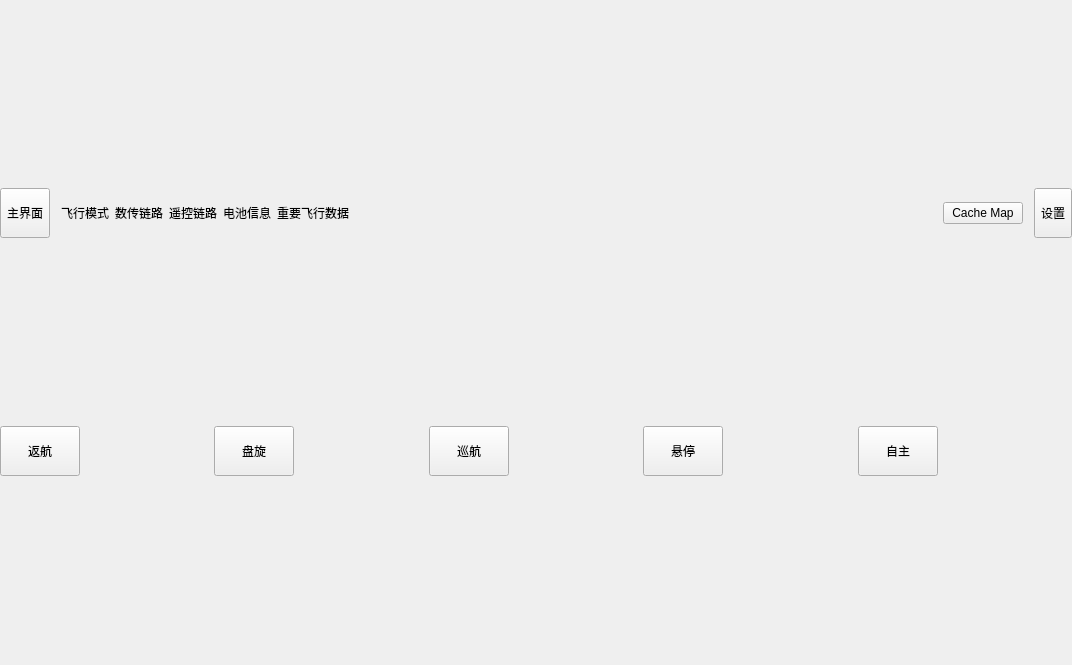
Above: myDemo/mydemo/mainwindow.ui from veol15/myproject before the change. Below: the same form after it.
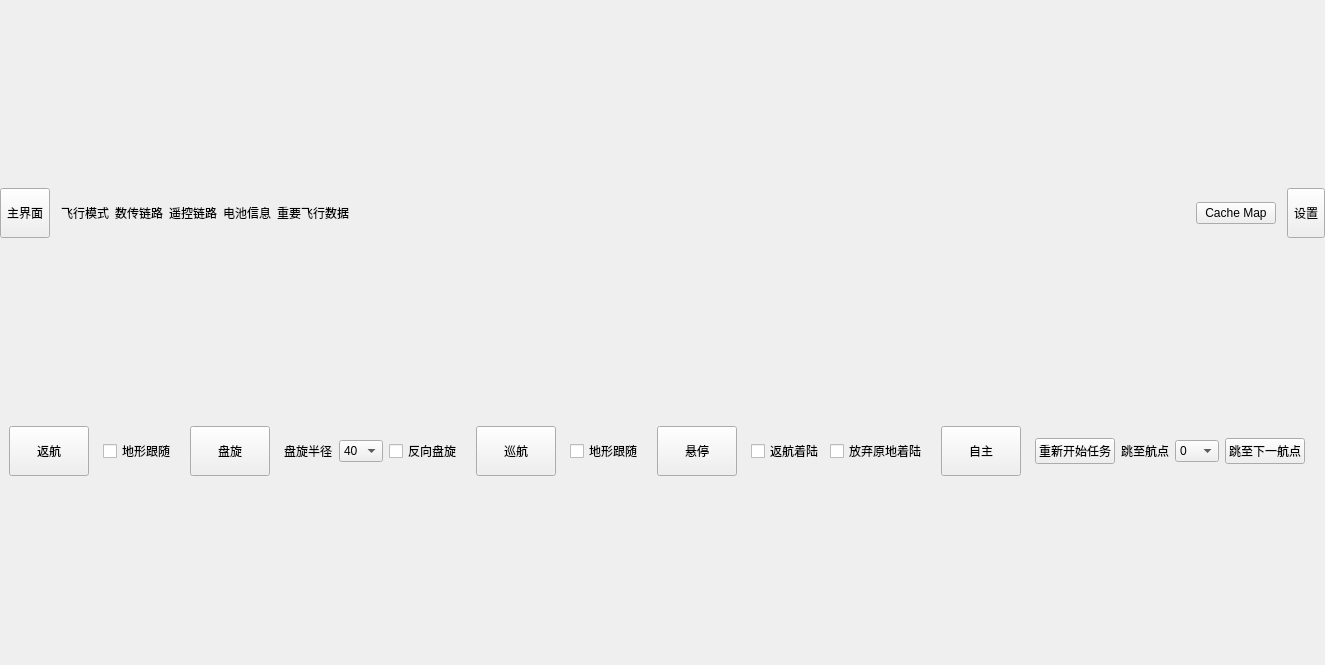
That is the form after the change.

What changed in the file:
```diff
--- a/myDemo/mydemo/mainwindow.ui
+++ b/myDemo/mydemo/mainwindow.ui
@@ -236,22 +236,22 @@
       </property>
       <layout class="QHBoxLayout" name="horizontalLayout_2">
        <property name="spacing">
-        <number>0</number>
+        <number>3</number>
        </property>
        <property name="leftMargin">
-        <number>0</number>
+        <number>9</number>
        </property>
        <property name="topMargin">
         <number>0</number>
        </property>
        <property name="rightMargin">
-        <number>0</number>
+        <number>9</number>
        </property>
        <property name="bottomMargin">
         <number>0</number>
        </property>
        <item>
-        <widget class="QPushButton" name="pushButton">
+        <widget class="QPushButton" name="returnVoyageBtn">
          <property name="sizePolicy">
           <sizepolicy hsizetype="Fixed" vsizetype="Expanding">
            <horstretch>0</horstretch>
@@ -264,10 +264,33 @@
         </widget>
        </item>
        <item>
-        <widget class="QWidget" name="widget_2" native="true"/>
+        <widget class="QWidget" name="returnVoyageWgt" native="true">
+         <layout class="QHBoxLayout" name="horizontalLayout_3">
+          <item>
+           <widget class="QCheckBox" name="checkBox">
+            <property name="text">
+             <string>地形跟随</string>
+            </property>
+           </widget>
+          </item>
+          <item>
+           <spacer name="horizontalSpacer_2">
+            <property name="orientation">
+             <enum>Qt::Horizontal</enum>
+            </property>
+            <property name="sizeHint" stdset="0">
+             <size>
+              <width>40</width>
+              <height>20</height>
+             </size>
+            </property>
+           </spacer>
+          </item>
+         </layout>
+        </widget>
        </item>
        <item>
-        <widget class="QPushButton" name="pushButton_2">
+        <widget class="QPushButton" name="circleBtn">
          <property name="sizePolicy">
           <sizepolicy hsizetype="Fixed" vsizetype="Expanding">
            <horstretch>0</horstretch>
@@ -280,7 +303,96 @@
         </widget>
        </item>
        <item>
-        <widget class="QWidget" name="widget_3" native="true"/>
+        <widget class="QWidget" name="circleWgt" native="true">
+         <layout class="QHBoxLayout" name="horizontalLayout_4">
+          <item>
+           <widget class="QLabel" name="label_6">
+            <property name="text">
+             <string>盘旋半径</string>
+            </property>
+           </widget>
+          </item>
+          <item>
+           <widget class="QComboBox" name="comboBox">
+            <item>
+             <property name="text">
+              <string>40</string>
+             </property>
+            </item>
+            <item>
+             <property name="text">
+              <string>41</string>
+             </property>
+            </item>
+            <item>
+             <property name="text">
+              <string>42</string>
+             </property>
+            </item>
+            <item>
+             <property name="text">
+              <string>43</string>
+             </property>
+            </item>
+            <item>
+             <property name="text">
+              <string>44</string>
+             </property>
+            </item>
+            <item>
+             <property name="text">
+              <string>45</string>
+             </property>
+            </item>
+            <item>
+             <property name="text">
+              <string>46</string>
+             </property>
+            </item>
+            <item>
+             <property name="text">
+              <string>47</string>
+             </property>
+            </item>
+            <item>
+             <property name="text">
+              <string>48</string>
+             </property>
+            </item>
+            <item>
+             <property name="text">
+              <string>49</string>
+             </property>
+            </item>
+            <item>
+             <property name="text">
+              <string>50</string>
+             </property>
+            </item>
+           </widget>
+          </item>
+          <item>
+           <widget class="QCheckBox" name="checkBox_2">
+            <property name="text">
+             <string>反向盘旋</string>
+            </property>
+           </widget>
+          </item>
+          <item>
+           <spacer name="horizontalSpacer_3">
+            <property name="orientation">
+             <enum>Qt::Horizontal</enum>
+            </property>
+            <property name="sizeHint" stdset="0">
+             <size>
+              <width>40</width>
+              <height>20</height>
+             </size>
+            </property>
+           </spacer>
+          </item>
+         </layout>
+        </widget>
        </item>
        <item>
         <widget class="QPushButton" name="pushButton_4">
@@ -296,7 +408,30 @@
         </widget>
        </item>
        <item>
-        <widget class="QWidget" name="widget_5" native="true"/>
+        <widget class="QWidget" name="cruiseWgt" native="true">
+         <layout class="QHBoxLayout" name="horizontalLayout_5">
+          <item>
+           <widget class="QCheckBox" name="checkBox_3">
+            <property name="text">
+             <string>地形跟随</string>
+            </property>
+           </widget>
+          </item>
+          <item>
+           <spacer name="horizontalSpacer_4">
+            <property name="orientation">
+             <enum>Qt::Horizontal</enum>
+            </property>
+            <property name="sizeHint" stdset="0">
+             <size>
+              <width>40</width>
+              <height>20</height>
+             </size>
+            </property>
+           </spacer>
+          </item>
+         </layout>
+        </widget>
        </item>
        <item>
         <widget class="QPushButton" name="pushButton_5">
@@ -312,7 +447,37 @@
         </widget>
        </item>
        <item>
-        <widget class="QWidget" name="widget_6" native="true"/>
+        <widget class="QWidget" name="hoverWgt" native="true">
+         <layout class="QHBoxLayout" name="horizontalLayout_6">
+          <item>
+           <widget class="QCheckBox" name="checkBox_4">
+            <property name="text">
+             <string>返航着陆</string>
+            </property>
+           </widget>
+          </item>
+          <item>
+           <widget class="QCheckBox" name="checkBox_5">
+            <property name="text">
+             <string>放弃原地着陆</string>
+            </property>
+           </widget>
+          </item>
+          <item>
+           <spacer name="horizontalSpacer_5">
+            <property name="orientation">
+             <enum>Qt::Horizontal</enum>
+            </property>
+            <property name="sizeHint" stdset="0">
+             <size>
+              <width>40</width>
+              <height>20</height>
+             </size>
+            </property>
+           </spacer>
+          </item>
+         </layout>
+        </widget>
        </item>
        <item>
         <widget class="QPushButton" name="pushButton_3">
@@ -328,7 +493,103 @@
         </widget>
        </item>
        <item>
-        <widget class="QWidget" name="widget_4" native="true"/>
+        <widget class="QWidget" name="freedomWgt" native="true">
+         <layout class="QHBoxLayout" name="horizontalLayout_7">
+          <item>
+           <widget class="QPushButton" name="pushButton">
+            <property name="text">
+             <string>重新开始任务</string>
+            </property>
+           </widget>
+          </item>
+          <item>
+           <widget class="QLabel" name="label_7">
+            <property name="text">
+             <string>跳至航点</string>
+            </property>
+           </widget>
+          </item>
+          <item>
+           <widget class="QComboBox" name="comboBox_2">
+            <item>
+             <property name="text">
+              <string>0</string>
+             </property>
+            </item>
+            <item>
+             <property name="text">
+              <string>1</string>
+             </property>
+            </item>
+            <item>
+             <property name="text">
+              <string>2</string>
+             </property>
+            </item>
+            <item>
+             <property name="text">
+              <string>3</string>
+             </property>
+            </item>
+            <item>
+             <property name="text">
+              <string>4</string>
+             </property>
+            </item>
+            <item>
+             <property name="text">
+              <string>5</string>
+             </property>
+            </item>
+            <item>
+             <property name="text">
+              <string>6</string>
+             </property>
+            </item>
+            <item>
+             <property name="text">
+              <string>7</string>
+             </property>
+            </item>
+            <item>
+             <property name="text">
+              <string>8</string>
+             </property>
+            </item>
+            <item>
+             <property name="text">
+              <string>9</string>
+             </property>
+            </item>
+            <item>
+             <property name="text">
+              <string>10</string>
+             </property>
+            </item>
+           </widget>
+          </item>
+          <item>
+           <widget class="QPushButton" name="pushButton_2">
+            <property name="text">
+             <string>跳至下一航点</string>
+            </property>
+           </widget>
+          </item>
+          <item>
+           <spacer name="horizontalSpacer_6">
+            <property name="orientation">
+             <enum>Qt::Horizontal</enum>
+            </property>
+            <property name="sizeHint" stdset="0">
+             <size>
+              <width>40</width>
+              <height>20</height>
+             </size>
+            </property>
+           </spacer>
+          </item>
+         </layout>
+        </widget>
        </item>
       </layout>
      </widget>
```
Left out of the diff: 13 changed lines with no effect on the pictures.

> [WHAT TO PRODUCE]
Return, from the data, each line that has the word "myDemo" in it.

> [RESPONSE AREA]
Above: myDemo/mydemo/mainwindow.ui from veol15/myproject before the change. Below: the same form after it.
--- a/myDemo/mydemo/mainwindow.ui
+++ b/myDemo/mydemo/mainwindow.ui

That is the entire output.